Blackwell, in the English Lake District, is Britain's finest surviving Arts & Crafts house. It was built in 1900 by H M Baillie Scott on the hillside above Windermere, as a holiday home for a wealthy Manchester businessman, Sir Edward Holt, and his family.
The Arts and Crafts Movement was a reaction aginst the increasing dominance of mechanisation brought about by the Industrial Revolution. Championed by John Ruskin and William Morris, it sought to re-establish the importance and worth of designer-craftsmen and promoted beauty, simplicity and practicality in the home.
The lovely house has a wealth of fine detail, both inside and outside (though no photography is allowed inside).
It's not a huge house but it is full of delightful and interesting stuff: furniture and other objects from the period. Run by the Lakeland Arts Trust, it has frequent exhibitions - and a lovely gift-shop and tea-room. Well worth a visit.
The gardens were originally laid out by Thomas Mawson, as a series of terraces.

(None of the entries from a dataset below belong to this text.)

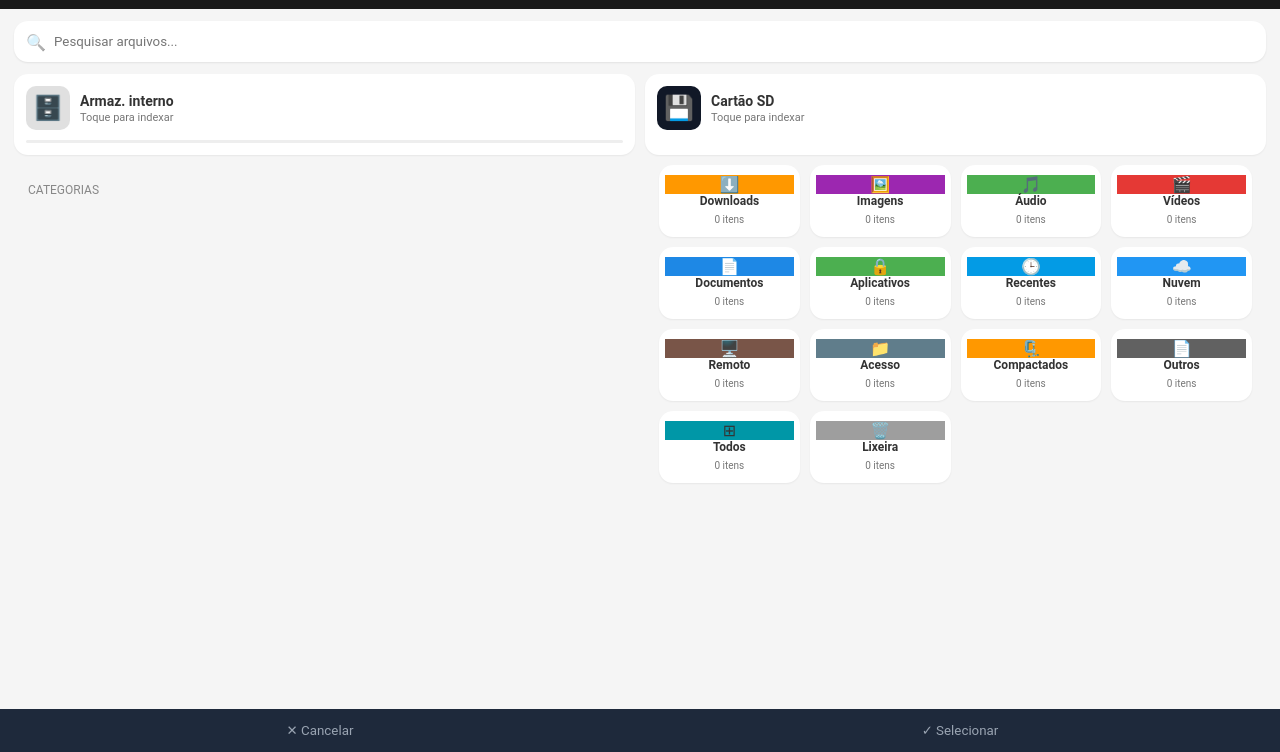
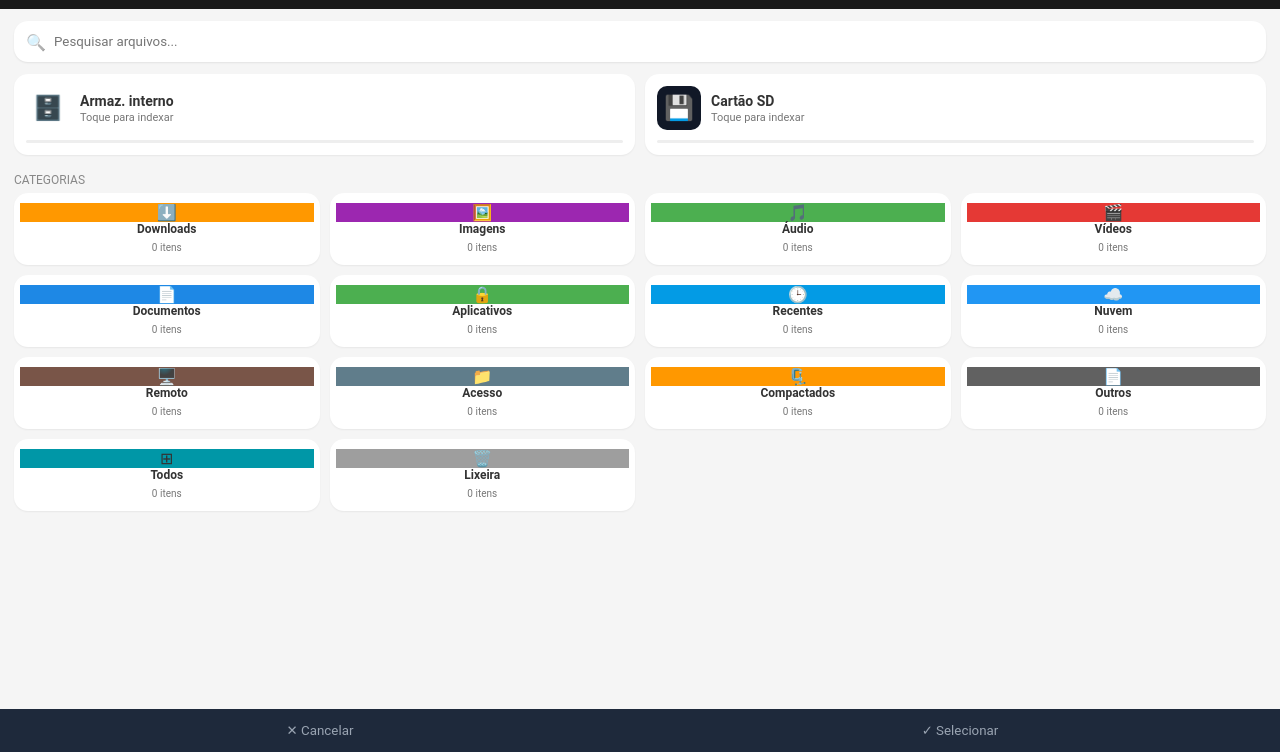
Before and after one commit to detiillimichel-max/gerenciador-apk, a website: page www/index.html in a window 1280 px wide. Shown: the part 48-800 px from the top of the page. Drawn offline with Linux system fonts and the light colour scheme.

Commit message:
Fix HTML formatting and update storage section

```diff
--- a/www/index.html
+++ b/www/index.html
@@ -9,7 +9,7 @@ header{background:#1a1a1a;color:#fff;display:flex;align-items:center;padding:12p
 header h1{flex:1;margin:0;font-size:18px;font-weight:500}.icon-btn{background:none;border:none;color:#fff;font-size:22px;padding:4px}
 .search{padding:12px 14px;position:relative}.search input{width:100%;padding:13px 14px 13px 40px;border:none;border-radius:14px;background:#fff;box-shadow:0 1px 2px rgba(0,0,0,.08)}.search::before{content:"🔍";position:absolute;left:26px;top:24px;opacity:.5}
 .storages{display:grid;grid-template-columns:1fr 1fr;gap:10px;padding:0 14px}.storage{background:#fff;border-radius:14px;padding:12px;box-shadow:0 1px 2px rgba(0,0,0,.06);cursor:pointer}
-.storage-top{display:flex;gap:10px;align-items:center}.ico{width:44px;height:44px;border-radius:10px;display:flex;align-items:center;justify-content:center;font-size:24px}.int{background:#e0e0e0}.sd{background:#111827;color:#fff}
+.storage-top{display:flex;gap:10px;align-items:center}.ico{width:44px;height:44px;border-radius:10px;display:flex;align-items:center;justify-content:center;font-size:24px}.int{background:#e0e0}.sd{background:#111827;color:#fff}
 .storage h3{margin:0;font-size:14px}.storage p{margin:2px 0 0;font-size:11px;color:#777}.bar{height:3px;background:#eee;margin-top:10px;border-radius:2px;overflow:hidden}.bar>div{height:100%;width:0;background:#4caf50;transition:.3s}
 .section{font-size:12px;color:#888;margin:18px 14px 6px;text-transform:uppercase}
 .categories{display:grid;grid-template-columns:repeat(4,1fr);gap:10px;padding:0 14px 80px}.cat{background:#fff;border-radius:14px;padding:10px 6px;text-align:center;box-shadow:0 1px 2px rgba(0,0,0,.06);cursor:pointer}.cat.ic{width:44px;height:44px;margin:0 auto 6px;border-radius:12px;display:flex;align-items:center;justify-content:center;color:#fff;font-size:22px}.cat b{font-size:12px;display:block}.cat span{font-size:10px;color:#777}
@@ -28,7 +28,7 @@ footer button.active{color:#fff}
  <div class="search"><input id="q" placeholder="Pesquisar arquivos..."></div>
  <div class="storages">
   <div class="storage" id="intCard"><div class="storage-top"><div class="ico int">🗄️</div><div><h3>Armaz. interno</h3><p id="intSub">Toque para indexar</p></div></div><div class="bar"><div id="intBar"></div></div></div>
-  <div class="storage" id="sdCard"><div class="storage-top"><div class="ico sd">💾</div><div><h3>Cartão SD</h3><p id="sdSub">Toque para indexar</p></div><div class="bar"><div id="sdBar"></div></div></div>
+  <div class="storage" id="sdCard"><div class="storage-top"><div class="ico sd">💾</div><div><h3>Cartão SD</h3><p id="sdSub">Toque para indexar</p></div></div><div class="bar"><div id="sdBar"></div></div></div>
  </div>
  <div class="section">Categorias</div>
  <div class="categories" id="cats"></div>
@@ -49,29 +49,38 @@ footer button.active{color:#fff}
 <script>
 const cats=[{id:'downloads',n:'Downloads',i:'⬇️',c:'#ff9800',f:f=>f.path.includes('download')},{id:'images',n:'Imagens',i:'🖼️',c:'#9c27b0',f:f=>/jpg|jpeg|png|gif|webp|bmp|heic/.test(f.ext)},{id:'audio',n:'Áudio',i:'🎵',c:'#4caf50',f:f=>/mp3|wav|m4a|ogg|flac|aac/.test(f.ext)},{id:'videos',n:'Vídeos',i:'🎬',c:'#e53935',f:f=>/mp4|mkv|avi|mov|webm|3gp/.test(f.ext)},{id:'docs',n:'Documentos',i:'📄',c:'#1e88e5',f:f=>/pdf|doc|docx|xls|xlsx|ppt|pptx|txt/.test(f.ext)},{id:'apps',n:'Aplicativos',i:'🔒',c:'#4caf50',f:f=>/apk/.test(f.ext)},{id:'recent',n:'Recentes',i:'🕒',c:'#039be5',f:()=>true},{id:'cloud',n:'Nuvem',i:'☁️',c:'#2196f3'},{id:'remote',n:'Remoto',i:'🖥️',c:'#795548'},{id:'access',n:'Acesso',i:'📁',c:'#607d8b'},{id:'zip',n:'Compactados',i:'🗜️',c:'#ff9800',f:f=>/zip|rar|7z|tar|gz/.test(f.ext)},{id:'others',n:'Outros',i:'📄',c:'#616161'},{id:'all',n:'Todos',i:'⊞',c:'#0097a7',f:()=>true},{id:'trash',n:'Lixeira',i:'🗑️',c:'#9e9e9e'}];
 const catsEl=document.getElementById('cats');cats.forEach(c=>{const d=document.createElement('div');d.className='cat';d.innerHTML=`<div class="ic" style="background:${c.c}">${c.i}</div><b>${c.n}</b><span id="c-${c.id}">0 itens</span>`;d.onclick=()=>openCat(c);catsEl.appendChild(d)});
+
 let handles={internal:null,sd:null}, data={internal:{files:[],folders:[]},sd:{files:[],folders:[]}}, current={type:null,handle:null,path:[]}, sel=new Set();
+
 function ext(name){return name.split('.').pop().toLowerCase()}
 async function scan(handle,base='',depth=0){let files=[],folders=[];for await(const [name,ent] of handle.entries()){if(ent.kind==='file'){const f=await ent.getFile();files.push({name,handle:ent,size:f.size,date:f.lastModified,ext:ext(name),path:base,icon:'📄'})}else{let cnt=0;try{for await(const _ of ent.values()){cnt++;if(cnt>200)break}}catch{};folders.push({name,handle:ent,items:cnt,date:Date.now(),path:base,icon:'📁'});if(depth<1){const sub=await scan(ent,base+'/'+name,depth+1);files=files.concat(sub.files);folders=folders.concat(sub.folders.map(s=>({...s,parent:name})))} }}return{files,folders}}
+
 async function pick(type){try{if(!window.showDirectoryPicker){alert('Use Chrome Android');return}const h=await window.showDirectoryPicker({mode:'readwrite'});handles[type]=h;document.getElementById(type==='internal'?'intSub':'sdSub').textContent='Indexando...';const res=await scan(h);data[type]=res;document.getElementById(type==='internal'?'intSub':'sdSub').textContent=res.files.length+' arquivos';document.getElementById(type==='internal'?'intBar':'sdBar').style.width='75%';updateCats()}catch(e){console.error(e)}}
 document.getElementById('intCard').onclick=()=>handles.internal?openStorage('internal'):pick('internal');
 document.getElementById('sdCard').onclick=()=>handles.sd?openStorage('sd'):pick('sd');
+
 function updateCats(){cats.forEach(c=>{if(!c.f)return;const total=[...data.internal.files,...data.sd.files].filter(c.f).length;const el=document.getElementById('c-'+c.id);if(el)el.textContent=total+' itens'})}
+
 function openStorage(type){current={type,handle:handles[type],path:[]};showView(type==='sd'?'Cartão SD':'Armazenamento interno');renderCurrent()}
 function openCat(cat){const all=[...data.internal.files,...data.sd.files];let list=cat.f?all.filter(cat.f):[];if(cat.id==='recent')list=list.sort((a,b)=>b.date-a.date).slice(0,100);showView(cat.n);renderList(list.map(f=>({...f,icon:getIcon(f)})),[]);document.getElementById('use').textContent='● '+list.length+' itens'}
 function getIcon(f){if(f.icon)return f.icon;if(/jpg|png|gif/.test(f.ext))return '🖼️';if(/mp3|wav|m4a/.test(f.ext))return '🎵';if(/mp4|mkv|avi/.test(f.ext))return '🎬';if(/pdf|doc|txt/.test(f.ext))return '📄';if(/zip|rar/.test(f.ext))return '🗜️';if(/apk/.test(f.ext))return '📦';return '📄'}
+
 function showView(t){document.getElementById('home').style.display='none';document.getElementById('view').style.display='flex';document.getElementById('vTitle').textContent=t;sel.clear();updateFooter()}
 async function renderCurrent(){if(!current.handle)return;const {files,folders}=await scan(current.handle,current.path.join('/'),0);renderList(files.map(f=>({...f,icon:getIcon(f)})),folders);document.getElementById('path').innerHTML=current.path.map(p=>' › '+p).join('');document.getElementById('use').textContent=current.type==='sd'?'● 85% EM USO':'● —'}
-function renderList(files,folders){const list=document.getElementById('list');list.innerHTML='';[...folders,...files].forEach(it=>{const d=document.createElement('div');d.className='item';d.dataset.name=it.name;d.onclick=e=>{if(e.target.classList.contains('ck'))return;if(it.handle.kind==='file'||it.ext){toggleSel(d,it)}else{openFolder(it)}};d.innerHTML=`<input type="checkbox" class="ck" style="margin-right:8px"><div class="ic">${it.icon||'📁'}</div><div class="info"><b>${it.name}</b><small>${it.items!=null?it.items+' itens':Math.round((it.size||0)/1024)+' KB'}</small></div><div class="date">${new Date(it.date).toLocaleDateString('pt-BR')}</div>`;list.appendChild(d)})}
+function renderList(files,folders){const list=document.getElementById('list');list.innerHTML='';[...folders,...files].forEach(it=>{const d=document.createElement('div');d.className='item';d.dataset.name=it.name;d.onclick=e=>{if(e.target.classList.contains('ck'))return;if(it.handle.kind==='file'||it.ext){toggleSel(d,it)}else{openFolder(it)}};d.innerHTML=`<input type="checkbox" class="ck" style="margin-right:8px" onchange="toggleSel(this.parentNode,${false})"><div class="ic">${it.icon||'📁'}</div><div class="info"><b>${it.name}</b><small>${it.items!=null?it.items+' itens':Math.round((it.size||0)/1024)+' KB'}</small></div><div class="date">${new Date(it.date).toLocaleDateString('pt-BR')}</div>`;list.appendChild(d)})}
 function openFolder(it){current.path.push(it.name);current.handle=it.handle;renderCurrent()}
 function back(){if(current.path.length){current.path.pop();(async()=>{let h=handles[current.type];for(const p of current.path){h=await h.getDirectoryHandle(p)}current.handle=h;renderCurrent()})()}else{goHome()}}
 function goHome(){document.getElementById('view').style.display='none';document.getElementById('home').style.display='block'}
+
 function toggleSel(el,it){el.classList.toggle('sel');const ck=el.querySelector('.ck');ck.checked=!ck.checked;if(ck.checked)sel.add(it.name);else sel.delete(it.name);updateFooter()}
 function clearSel(){sel.clear();document.querySelectorAll('.item.sel').forEach(e=>e.classList.remove('sel'));document.querySelectorAll('.ck').forEach(c=>c.checked=false);updateFooter()}
 function updateFooter(){const b=document.getElementById('btnSel');if(sel.size){b.classList.add('active');b.textContent=`✓ Selecionar (${sel.size})`}else{b.classList.remove('active');b.textContent='✓ Selecionar'}}
 function doSel(){alert(sel.size+' itens selecionados')}
+
 function toggleMenu(e){e.stopPropagation();const m=document.getElementById('menu');m.style.display=m.style.display==='block'?'none':'block';document.getElementById('submenu').style.display='none'}
 function openNew(){document.getElementById('submenu').style.display='block'}
 document.addEventListener('click',()=>{document.getElementById('menu').style.display='none';document.getElementById('submenu').style.display='none'})
+
 let createMode='folder';function create(t){createMode=t;document.getElementById('mdlT').textContent=t==='folder'?'Criar pasta':'Criar arquivo';document.getElementById('mdlI').value='';document.getElementById('mdl').style.display='flex';document.getElementById('mdlI').focus()}
 function closeM(){document.getElementById('mdl').style.display='none'}
 async function okM(){const name=document.getElementById('mdlI').value.trim();if(!name||!current.handle)return closeM();try{if(createMode==='folder')await current.handle.getDirectoryHandle(name,{create:true});else await current.handle.getFileHandle(name,{create:true});closeM();renderCurrent()}catch(e){alert('Erro: '+e.message)}}
```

They are very peaceful, and offer lovely views over the lake.